In spite of the fact that he is still alive, John Lampkin is finding modest success as a composer. In a review of his Portraits series for piano, Piano Quarterly wrote, "...[John Lampkin] is incredibly gifted with a wonderful sense of humor." Which proves it. Portraits was also cited in the millennium issue of Piano & Keyboard magazine as one of the significant educational collections of the 20th century. The list of 60 composers included Debussy, Bartok, Copland, Schoenberg, etc., all of whom had an unfair advantage because they were already dead.
Critics have looked beneath the humor to find seriousness and intelligent musical thought. His Insects: a Musical Entomology in Six Legs for woodwind quintet won the Grand Prize in the Composer Guild's competition in 2001. In review of the premiere, the Austin press wrote, "it eschews the academic dryness of the past century yet supplies a wealth of innovative textures, rhythms and harmonies. [Lampkin]... has craftily woven musical visualizations of fleas, ants, fireflies and cockroaches into a delightful and accessible musical confection." His Piano Concerto won First Prize in the orchestral division in the Composer Guild's 1999 competition, and Migrations won Second Prize in 2004. He has written for and served as composer-in-residence with the Austin Chamber Ensemble, the Equinox Chamber Players in St. Louis, the Minnesota Music Teachers Association, and the Hudson Valley Piano Club. He has delivered hundreds of lectures and presentations to music organizations, conventions, schools, and general audiences across the country, and has received many grants from Meet the Composer and the Mid-America Arts Alliance.

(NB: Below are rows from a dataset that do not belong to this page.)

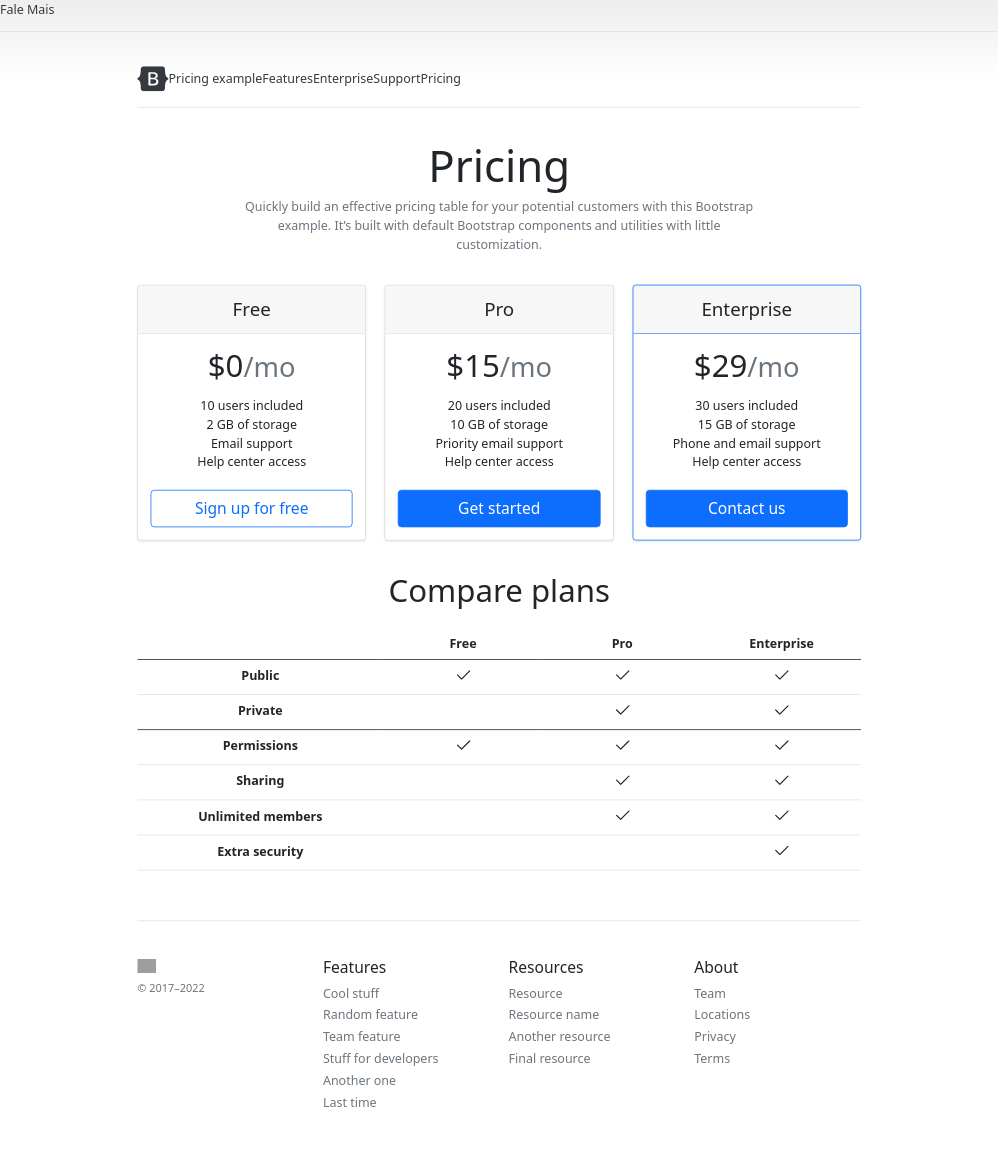
Repository: JuniorMagalhaesDeAlcantara/Fale-Mais
Page: src/resource/index.html
The author's editor kept a copy of each file at every save. The page is drawn from the files as they stood at one save, then again after the next save.
The browser window is 1280 px wide. The pictures show the whole page, at 78% of full size.
Pictures or frames that could not be fetched are drawn as grey boxes.

Above is the page before, as saved 2022-08-02 14:37:11.

### src/resource/index.html
<!DOCTYPE html>
<html lang="pt-br">
<head>
  <meta charset="UTF-8">
  <meta name="viewport" content="width=device-width, initial-scale=1.0">
  <title>Fale Mais</title>
  <link rel="stylesheet" href="https://stackpath.bootstrapcdn.com/bootstrap/5.0.0-alpha1/css/bootstrap.min.css" integrity="sha384-r4NyP46KrjDleawBgD5tp8Y7UzmLA05oM1iAEQ17CSuDqnUK2+k9luXQOfXJCJ4I" crossorigin="anonymous">
  <script src="https://cdn.jsdelivr.net/npm/popper.js@1.16.0/dist/umd/popper.min.js" integrity="sha384-Q6E9RHvbIyZFJoft+2mJbHaEWldlvI9IOYy5n3zV9zzTtmI3UksdQRVvoxMfooAo" crossorigin="anonymous"></script>
  <script src="https://stackpath.bootstrapcdn.com/bootstrap/5.0.0-alpha1/js/bootstrap.min.js" integrity="sha384-oesi62hOLfzrys4LxRF63OJCXdXDipiYWBnvTl9Y9/TRlw5xlKIEHpNyvvDShgf/" crossorigin="anonymous"></script>
</head>
<body>
    <header>
        <div class="d-flex flex-column flex-md-row align-items-center pb-3 mb-4 border-bottom">
          <a href="/" class="d-flex align-items-center text-dark text-decoration-none">
             <span class="fs-4">Fale Mais</span>
          </a>
        </div>
      </header>

      <style>
        .bd-placeholder-img {
          font-size: 1.125rem;
          text-anchor: middle;
          -webkit-user-select: none;
          -moz-user-select: none;
          user-select: none;
        }

        @media (min-width: 768px) {
          .bd-placeholder-img-lg {
            font-size: 3.5rem;
          }
        }

        .b-example-divider {
          height: 3rem;
          background-color: rgba(0, 0, 0, .1);
          border: solid rgba(0, 0, 0, .15);
          border-width: 1px 0;
          box-shadow: inset 0 .5em 1.5em rgba(0, 0, 0, .1), inset 0 .125em .5em rgba(0, 0, 0, .15);
        }

        .b-example-vr {
          flex-shrink: 0;
          width: 1.5rem;
          height: 100vh;
        }

        .bi {
          vertical-align: -.125em;
          fill: currentColor;
        }

        .nav-scroller {
          position: relative;
          z-index: 2;
          height: 2.75rem;
          overflow-y: hidden;
        }

        .nav-scroller .nav {
          display: flex;
          flex-wrap: nowrap;
          padding-bottom: 1rem;
          margin-top: -1px;
          overflow-x: auto;
          text-align: center;
          white-space: nowrap;
          -webkit-overflow-scrolling: touch;
        }
      </style>


      <!-- Custom styles for this template -->
      <link href="../resource/css/style.css" rel="stylesheet">
    </head>
    <body>

  <svg xmlns="http://www.w3.org/2000/svg" style="display: none;">
    <symbol id="check" viewBox="0 0 16 16">
      <title>Check</title>
      <path d="M13.854 3.646a.5.5 0 0 1 0 .708l-7 7a.5.5 0 0 1-.708 0l-3.5-3.5a.5.5 0 1 1 .708-.708L6.5 10.293l6.646-6.647a.5.5 0 0 1 .708 0z"/>
    </symbol>
  </svg>

  <div class="container py-3">
    <header>
      <div class="d-flex flex-column flex-md-row align-items-center pb-3 mb-4 border-bottom">
        <a href="/" class="d-flex align-items-center text-dark text-decoration-none">
          <svg xmlns="http://www.w3.org/2000/svg" width="40" height="32" class="me-2" viewBox="0 0 118 94" role="img"><title>Bootstrap</title><path fill-rule="evenodd" clip-rule="evenodd" d="M24.509 0c-6.733 0-11.715 5.893-11.492 12.284.214 6.14-.064 14.092-2.066 20.577C8.943 39.365 5.547 43.485 0 44.014v5.972c5.547.529 8.943 4.649 10.951 11.153 2.002 6.485 2.28 14.437 2.066 20.577C12.794 88.106 17.776 94 24.51 94H93.5c6.733 0 11.714-5.893 11.491-12.284-.214-6.14.064-14.092 2.066-20.577 2.009-6.504 5.396-10.624 10.943-11.153v-5.972c-5.547-.529-8.934-4.649-10.943-11.153-2.002-6.484-2.28-14.437-2.066-20.577C105.214 5.894 100.233 0 93.5 0H24.508zM80 57.863C80 66.663 73.436 72 62.543 72H44a2 2 0 01-2-2V24a2 2 0 012-2h18.437c9.083 0 15.044 4.92 15.044 12.474 0 5.302-4.01 10.049-9.119 10.88v.277C75.317 46.394 80 51.21 80 57.863zM60.521 28.34H49.948v14.934h8.905c6.884 0 10.68-2.772 10.68-7.727 0-4.643-3.264-7.207-9.012-7.207zM49.948 49.2v16.458H60.91c7.167 0 10.964-2.876 10.964-8.281 0-5.406-3.903-8.178-11.425-8.178H49.948z" fill="currentColor"></path></svg>
          <span class="fs-4">Pricing example</span>
        </a>

        <nav class="d-inline-flex mt-2 mt-md-0 ms-md-auto">
          <a class="me-3 py-2 text-dark text-decoration-none" href="#">Features</a>
          <a class="me-3 py-2 text-dark text-decoration-none" href="#">Enterprise</a>
          <a class="me-3 py-2 text-dark text-decoration-none" href="#">Support</a>
          <a class="py-2 text-dark text-decoration-none" href="#">Pricing</a>
        </nav>
      </div>

      <div class="pricing-header p-3 pb-md-4 mx-auto text-center">
        <h1 class="display-4 fw-normal">Pricing</h1>
        <p class="fs-5 text-muted">Quickly build an effective pricing table for your potential customers with this Bootstrap example. It’s built with default Bootstrap components and utilities with little customization.</p>
      </div>
    </header>

    <main>
      <div class="row row-cols-1 row-cols-md-3 mb-3 text-center">
        <div class="col">
          <div class="card mb-4 rounded-3 shadow-sm">
            <div class="card-header py-3">
              <h4 class="my-0 fw-normal">Free</h4>
            </div>
            <div class="card-body">
              <h1 class="card-title pricing-card-title">$0<small class="text-muted fw-light">/mo</small></h1>
              <ul class="list-unstyled mt-3 mb-4">
                <li>10 users included</li>
                <li>2 GB of storage</li>
                <li>Email support</li>
                <li>Help center access</li>
              </ul>
              <button type="button" class="w-100 btn btn-lg btn-outline-primary">Sign up for free</button>
            </div>
          </div>
        </div>
        <div class="col">
          <div class="card mb-4 rounded-3 shadow-sm">
            <div class="card-header py-3">
              <h4 class="my-0 fw-normal">Pro</h4>
            </div>
            <div class="card-body">
              <h1 class="card-title pricing-card-title">$15<small class="text-muted fw-light">/mo</small></h1>
              <ul class="list-unstyled mt-3 mb-4">
                <li>20 users included</li>
                <li>10 GB of storage</li>
                <li>Priority email support</li>
                <li>Help center access</li>
              </ul>
              <button type="button" class="w-100 btn btn-lg btn-primary">Get started</button>
            </div>
          </div>
        </div>
        <div class="col">
          <div class="card mb-4 rounded-3 shadow-sm border-primary">
            <div class="card-header py-3 text-bg-primary border-primary">
              <h4 class="my-0 fw-normal">Enterprise</h4>
            </div>
            <div class="card-body">
              <h1 class="card-title pricing-card-title">$29<small class="text-muted fw-light">/mo</small></h1>
              <ul class="list-unstyled mt-3 mb-4">
                <li>30 users included</li>
                <li>15 GB of storage</li>
                <li>Phone and email support</li>
                <li>Help center access</li>
              </ul>
              <button type="button" class="w-100 btn btn-lg btn-primary">Contact us</button>
            </div>
          </div>
        </div>
      </div>

      <h2 class="display-6 text-center mb-4">Compare plans</h2>

      <div class="table-responsive">
        <table class="table text-center">
          <thead>
            <tr>
              <th style="width: 34%;"></th>
              <th style="width: 22%;">Free</th>
              <th style="width: 22%;">Pro</th>
              <th style="width: 22%;">Enterprise</th>
            </tr>
          </thead>
          <tbody>
            <tr>
              <th scope="row" class="text-start">Public</th>
              <td><svg class="bi" width="24" height="24"><use xlink:href="#check"/></svg></td>
              <td><svg class="bi" width="24" height="24"><use xlink:href="#check"/></svg></td>
              <td><svg class="bi" width="24" height="24"><use xlink:href="#check"/></svg></td>
            </tr>
            <tr>
              <th scope="row" class="text-start">Private</th>
              <td></td>
              <td><svg class="bi" width="24" height="24"><use xlink:href="#check"/></svg></td>
              <td><svg class="bi" width="24" height="24"><use xlink:href="#check"/></svg></td>
            </tr>
          </tbody>

          <tbody>
            <tr>
              <th scope="row" class="text-start">Permissions</th>
              <td><svg class="bi" width="24" height="24"><use xlink:href="#check"/></svg></td>
              <td><svg class="bi" width="24" height="24"><use xlink:href="#check"/></svg></td>
              <td><svg class="bi" width="24" height="24"><use xlink:href="#check"/></svg></td>
            </tr>
            <tr>
              <th scope="row" class="text-start">Sharing</th>
              <td></td>
              <td><svg class="bi" width="24" height="24"><use xlink:href="#check"/></svg></td>
              <td><svg class="bi" width="24" height="24"><use xlink:href="#check"/></svg></td>
            </tr>
            <tr>
              <th scope="row" class="text-start">Unlimited members</th>
              <td></td>
              <td><svg class="bi" width="24" height="24"><use xlink:href="#check"/></svg></td>
              <td><svg class="bi" width="24" height="24"><use xlink:href="#check"/></svg></td>
            </tr>
            <tr>
              <th scope="row" class="text-start">Extra security</th>
              <td></td>
              <td></td>
              <td><svg class="bi" width="24" height="24"><use xlink:href="#check"/></svg></td>
            </tr>
          </tbody>
        </table>
      </div>
    </main>

    <footer class="pt-4 my-md-5 pt-md-5 border-top">
      <div class="row">
        <div class="col-12 col-md">
          <img class="mb-2" src="../assets/brand/bootstrap-logo.svg" alt="" width="24" height="19">
          <small class="d-block mb-3 text-muted">&copy; 2017–2022</small>
        </div>
        <div class="col-6 col-md">
          <h5>Features</h5>
          <ul class="list-unstyled text-small">
            <li class="mb-1"><a class="link-secondary text-decoration-none" href="#">Cool stuff</a></li>
            <li class="mb-1"><a class="link-secondary text-decoration-none" href="#">Random feature</a></li>
            <li class="mb-1"><a class="link-secondary text-decoration-none" href="#">Team feature</a></li>
            <li class="mb-1"><a class="link-secondary text-decoration-none" href="#">Stuff for developers</a></li>
            <li class="mb-1"><a class="link-secondary text-decoration-none" href="#">Another one</a></li>
            <li class="mb-1"><a class="link-secondary text-decoration-none" href="#">Last time</a></li>
          </ul>
        </div>
        <div class="col-6 col-md">
          <h5>Resources</h5>
          <ul class="list-unstyled text-small">
            <li class="mb-1"><a class="link-secondary text-decoration-none" href="#">Resource</a></li>
            <li class="mb-1"><a class="link-secondary text-decoration-none" href="#">Resource name</a></li>
            <li class="mb-1"><a class="link-secondary text-decoration-none" href="#">Another resource</a></li>
            <li class="mb-1"><a class="link-secondary text-decoration-none" href="#">Final resource</a></li>
          </ul>
        </div>
        <div class="col-6 col-md">
          <h5>About</h5>
          <ul class="list-unstyled text-small">
            <li class="mb-1"><a class="link-secondary text-decoration-none" href="#">Team</a></li>
            <li class="mb-1"><a class="link-secondary text-decoration-none" href="#">Locations</a></li>
            <li class="mb-1"><a class="link-secondary text-decoration-none" href="#">Privacy</a></li>
            <li class="mb-1"><a class="link-secondary text-decoration-none" href="#">Terms</a></li>
          </ul>
        </div>
      </div>
    </footer>
  </div>



    </body>
  </html>

### src/resource/css/style.css
body {
    background-image: linear-gradient(180deg, #eee, #fff 100px, #fff);
  }

  .container {
    max-width: 960px;
  }

  .pricing-header {
    max-width: 700px;
  }

After the next save:
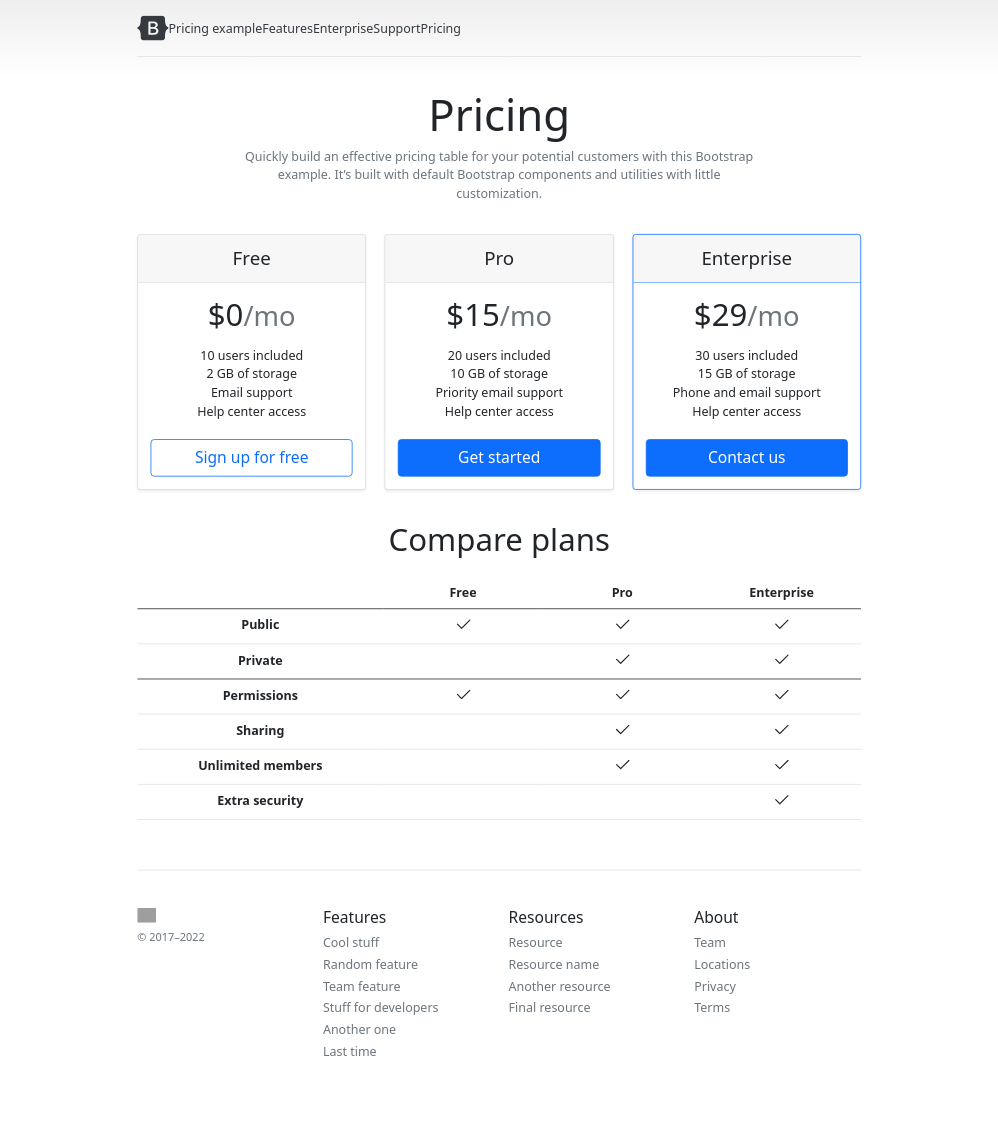
Saved 24 s later.
--- a/src/resource/index.html
+++ b/src/resource/index.html
@@ -9,14 +9,6 @@
   <script src="https://stackpath.bootstrapcdn.com/bootstrap/5.0.0-alpha1/js/bootstrap.min.js" integrity="sha384-oesi62hOLfzrys4LxRF63OJCXdXDipiYWBnvTl9Y9/TRlw5xlKIEHpNyvvDShgf/" crossorigin="anonymous"></script>
 </head>
 <body>
-    <header>
-        <div class="d-flex flex-column flex-md-row align-items-center pb-3 mb-4 border-bottom">
-          <a href="/" class="d-flex align-items-center text-dark text-decoration-none">
-             <span class="fs-4">Fale Mais</span>
-          </a>
-        </div>
-      </header>
-
       <style>
         .bd-placeholder-img {
           font-size: 1.125rem;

As a private piano teacher, he has inspired hundreds of students, and many have established successful musical careers, winning a total of four Tony Awards among them. He has served four terms as president of the Rockland County [NY] Music Teachers Guild, and is also on the board of the Professional Music Teachers Guild of New Jersey.